"They were running around trying to hold on to their dishes," Henderson said.
At an all-age school serving 300 to 400 students in Abouker, a nearby district, JUMP built a two-story learning/reading/
computer room, Bramwell said.
"We had it all done in one year," he said.
In the Watt Town district, the group is building a smaller reading room and computer room for the school kids.
The project was started last year, but only one JUMP team made the trip, so funds were too short to finish it. The project will be finished this year, when either two or three teams visit for 11 days each in January and February.
There are now 23 people signed up to go, but organizers hope to attract enough volunteers for three teams of 10 people per team.
"But we aren't always able to get that many people recruited," said board member Sherry Thompson. "The more people that go, the more money we can put towards that project."
Ideally, at least two of the 10 volunteers on each team will be older teens, she said.
"We do an extensive amount of work with kids themselves as part of the mission," Thompson added. "If one person (local teen) gets interested, they can get a friend to go."
The idea is not so much to send laborers as cultural ambassadors, she continued.
"We don't want anyone to think they have to be big and strong and do construction work in order to go," Thompson said. "They can be in a classroom all day with the kids -- they love it and the teachers encourage it."
Most construction work is done by paid local workers, to help the local economy, Thompson said.
And there's a fringe benefit for volunteers, Bramwell said.
"It's not only work, there is also much play," he said. "During the course of the week, we take side visits to the beach, to sightsee, to go shopping..."
Those interested in taking the trip have to act soon. There's an October deadline for applicants, in order to give organizers time to get airplane reservations and make sure passports are in order.

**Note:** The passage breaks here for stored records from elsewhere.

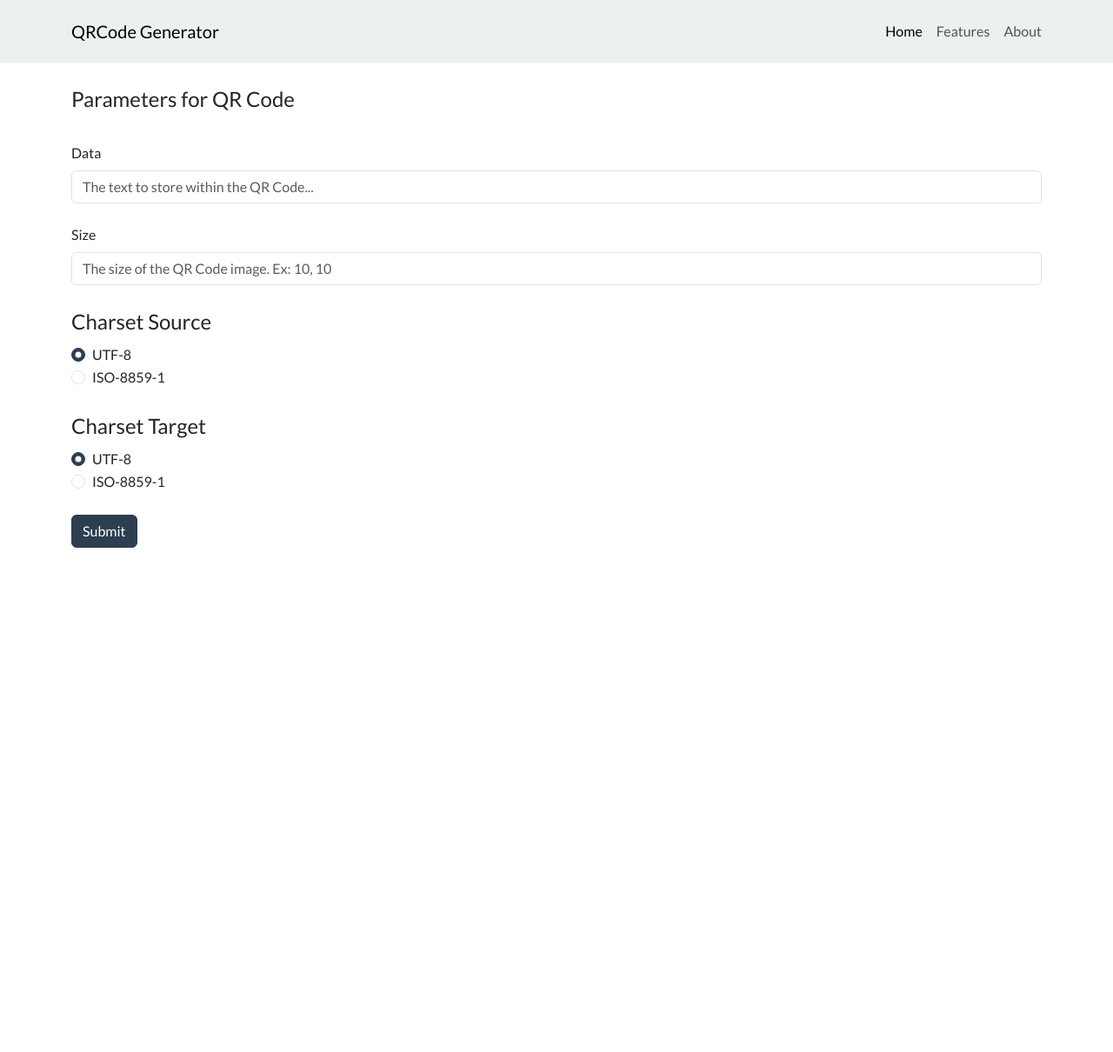
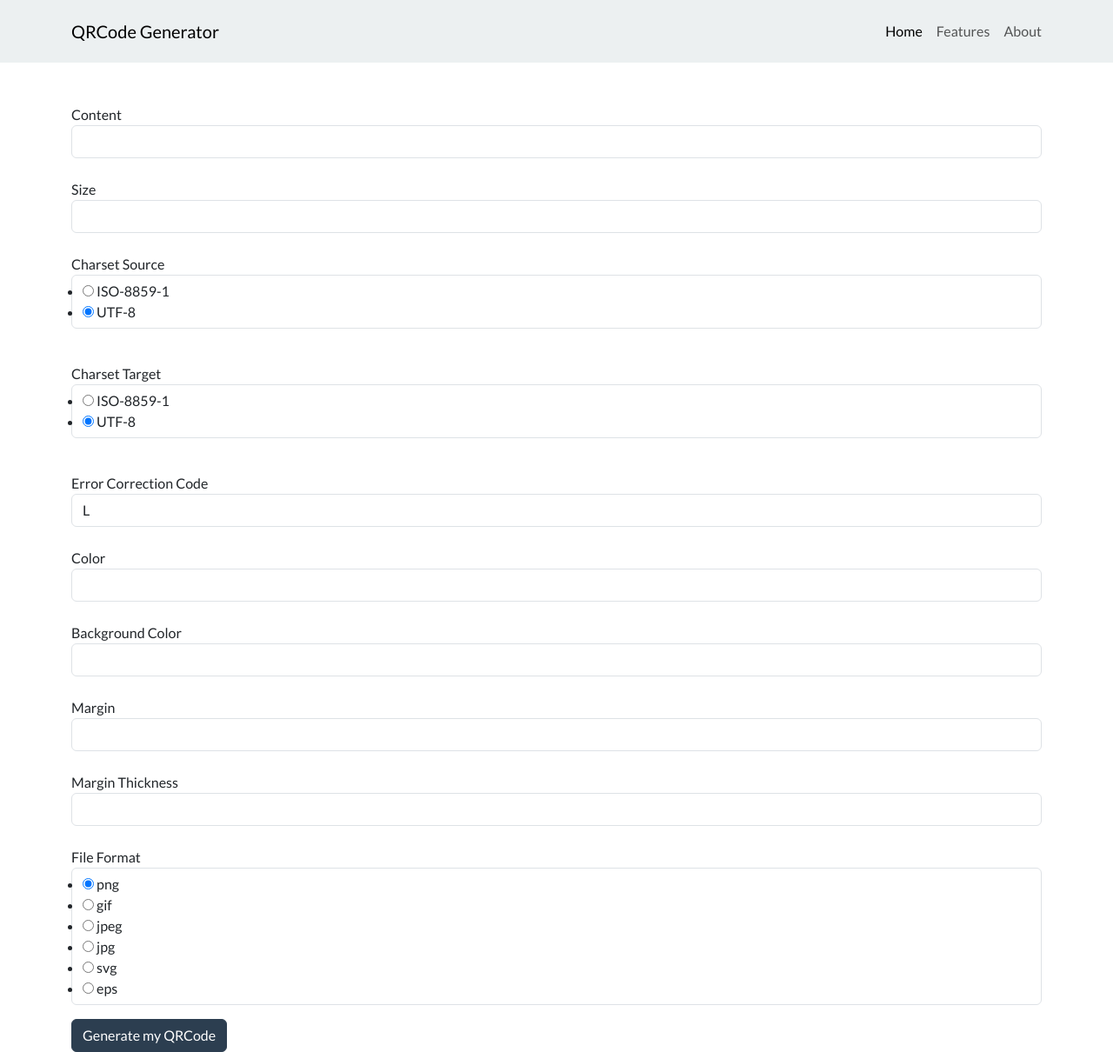
Before and after one commit to bcdipesh/qrcode-generator, a Flask app: page / in a window 1280 px wide. Shown: the whole page at 87% size. Before the commit the page ends 630 px from the top, so only its background shows below. Run offline with Flask 3, Linux system fonts and the light colour scheme; some libraries are stand-ins or nearby versions.

Commit message:
Update form

```diff
--- a/app.py
+++ b/app.py
@@ -1,9 +1,10 @@
 import os
+
 from dotenv import load_dotenv
+from flask import Flask, render_template
 
-from models import User, QR_Code, QR_Code_Usage_Statistics, connect_db, db
-
-from flask import Flask, render_template
+from forms import QRCodeForm
+from models import QR_Code, QR_Code_Usage_Statistics, User, connect_db, db
 
 # Load environment variables
 load_dotenv()
@@ -14,6 +15,7 @@ app.config[
     "SQLALCHEMY_DATABASE_URI"
 ] = f"postgresql://postgres:{os.environ.get('DB_PASSWORD')}@localhost/qrcode_generator"
 app.config["SQLALCHEMY_ECHO"] = True
+app.config["SECRET_KEY"] = "QRCode Generator"
 
 connect_db(app)
 
@@ -28,4 +30,19 @@ connect_db(app)
 def home_page():
     """Display home page"""
 
-    return render_template("home.html")
+    form = QRCodeForm()
+
+    if form.validate_on_submit():
+        # Process the form data
+        content = form.content.data
+        size = form.size.data
+        charset_source = form.charset_source.data
+        charset_target = form.charset_target.data
+        ecc = form.ecc.data
+        color = form.color.data
+        bg_color = form.bg_color.data
+        margin = form.margin.data
+        qzone = form.qzone.data
+        file_format = form.file_format.data
+
+    return render_template("home.html", form=form)
--- a/forms.py
+++ b/forms.py
@@ -1,18 +1,18 @@
 from flask_wtf import FlaskForm
-from wtforms import StringField, RadioField, SelectField, IntegerField
+from wtforms import IntegerField, RadioField, SelectField, StringField
 from wtforms.validators import DataRequired
 
 
 class QRCodeForm(FlaskForm):
     """Form to gather data to generate qr code"""
 
-    data = StringField("Data", validators=[DataRequired()])
+    content = StringField("Content", validators=[DataRequired()])
     size = StringField("Size")
-    charset_source = RadioField("Charset Source")
-    charset_target = RadioField("Charset Target")
-    ecc = SelectField("Error Correction Code")
+    charset_source = RadioField("Charset Source", choices=[("ISO-8859-1", "ISO-8859-1"), ("UTF-8", "UTF-8")], default="UTF-8")
+    charset_target = RadioField("Charset Target", choices=[("ISO-8859-1", "ISO-8859-1"), ("UTF-8", "UTF-8")], default="UTF-8")
+    ecc = SelectField("Error Correction Code", choices=[("L", "L"), ("M", "M"), ("Q", "Q"), ("H", "H")], default="L")
     color = StringField("Color")
     bg_color = StringField("Background Color")
     margin = IntegerField("Margin")
     qzone = IntegerField("Margin Thickness")
-    format = RadioField("File Format")
+    file_format = RadioField("File Format", choices=[("PNG", "png"), ("GIF", "gif"), ("JPEG", "jpeg"), ("JPG", "jpg"), ("SVG", "svg"), ("EPS", "eps")], default="PNG")
--- a/templates/home.html
+++ b/templates/home.html
@@ -1,53 +1,23 @@
-{% extends 'base.html' %}
+{% extends 'base.html' %} {% block title %} | Home{% endblock %} {% block
+content %}
+<div class="container home">
+  <section class="mt-4">
+    <form action="/generate-qr-code" method="post">
+      {{ form.hidden_tag() }}
 
-{% block title %} | Home{% endblock %}
+      {% for field in form if field.widget.input_type != 'hidden' %}
+      <div class="form-group">
+        {{ field.label(class_="mt-4") }}
+        {{ field(class_="form-control") }}
 
-{% block content %}
-<div class="container home">
-    <section class="mt-4">
-        <form>
-            <fieldset>
-                <legend>Parameters for QR Code</legend>
-                <div class="form-group">
-                    <label for="data" class="form-label mt-4">Data</label>
-                    <input type="text" name="data" id="data" class="form-control"
-                        placeholder="The text to store within the QR Code...">
-                </div>
-                <div class="form-group">
-                    <label for="size" class="form-label mt-4">Size</label>
-                    <input type="text" name="size" id="size" class="form-control"
-                        placeholder="The size of the QR Code image. Ex: 10, 10">
-                </div>
-                <div class="form-group">
-                    <legend class="mt-4">Charset Source</legend>
-                    <div class="form-check">
-                        <label for="charset-sr-1" class="form-check-label">UTF-8</label>
-                        <input type="radio" name="charset-sr" id="charset-sr-1" class="form-check-input" value="UTF-8"
-                            checked>
-                    </div>
-                    <div class="form-check">
-                        <label for="charset-sr-2" class="form-check-label">ISO-8859-1</label>
-                        <input type="radio" name="charset-sr" id="charset-sr-2" class="form-check-input"
-                            value="ISO-8859-1">
-                    </div>
-                </div>
-                <div class="form-group">
-                    <legend class="mt-4">Charset Target</legend>
-                    <div class="form-check">
-                        <label for="charset-tr-1" class="form-check-label">UTF-8</label>
-                        <input type="radio" name="charset-tr" id="charset-tr-1" class="form-check-input" value="UTF-8"
-                            checked>
-                    </div>
-                    <div class="form-check">
-                        <label for="charset-tr-2" class="form-check-label">ISO-8859-1</label>
-                        <input type="radio" name="charset-tr" id="charset-tr-2" class="form-check-input"
-                            value="ISO-8859-1">
-                    </div>
-                </div>
-                <button type="submit" class="btn btn-primary mt-4">Submit</button>
-            </fieldset>
-        </form>
-    </section>
+        {% for error in field.errors %}
+        <small class="text-danger">{{ error }}</span>
+          {% endfor %}
+      </div>
+      {% endfor %}
 
+      <button class="btn btn-primary" type="submit">Generate my QRCode</button>
+    </form>
+  </section>
 </div>
 {% endblock %}
```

The group also needs time to learn to work together.
"We meet as a team and do team-building projects," Thompson said. "We decide what we will do down there, since we also work with the locals and do projects with the kids."
To volunteer, call Thompson at 847-6099.
Want to help the cause?
Buy a pie.
JUMPs biggest fund-raiser of the year is its pie sale in November, in which it sells fresh-frozen apple pies that can be baked anytime.
Pies can be purchased from any JUMP member.
Or skip the pie and send donations to JUMP at P.O. Box 64, Detroit Lakes, MN, 56502. Money goes to school improvements in Jamaica.
Need more information? The group's Web site is www.jump-mission.org.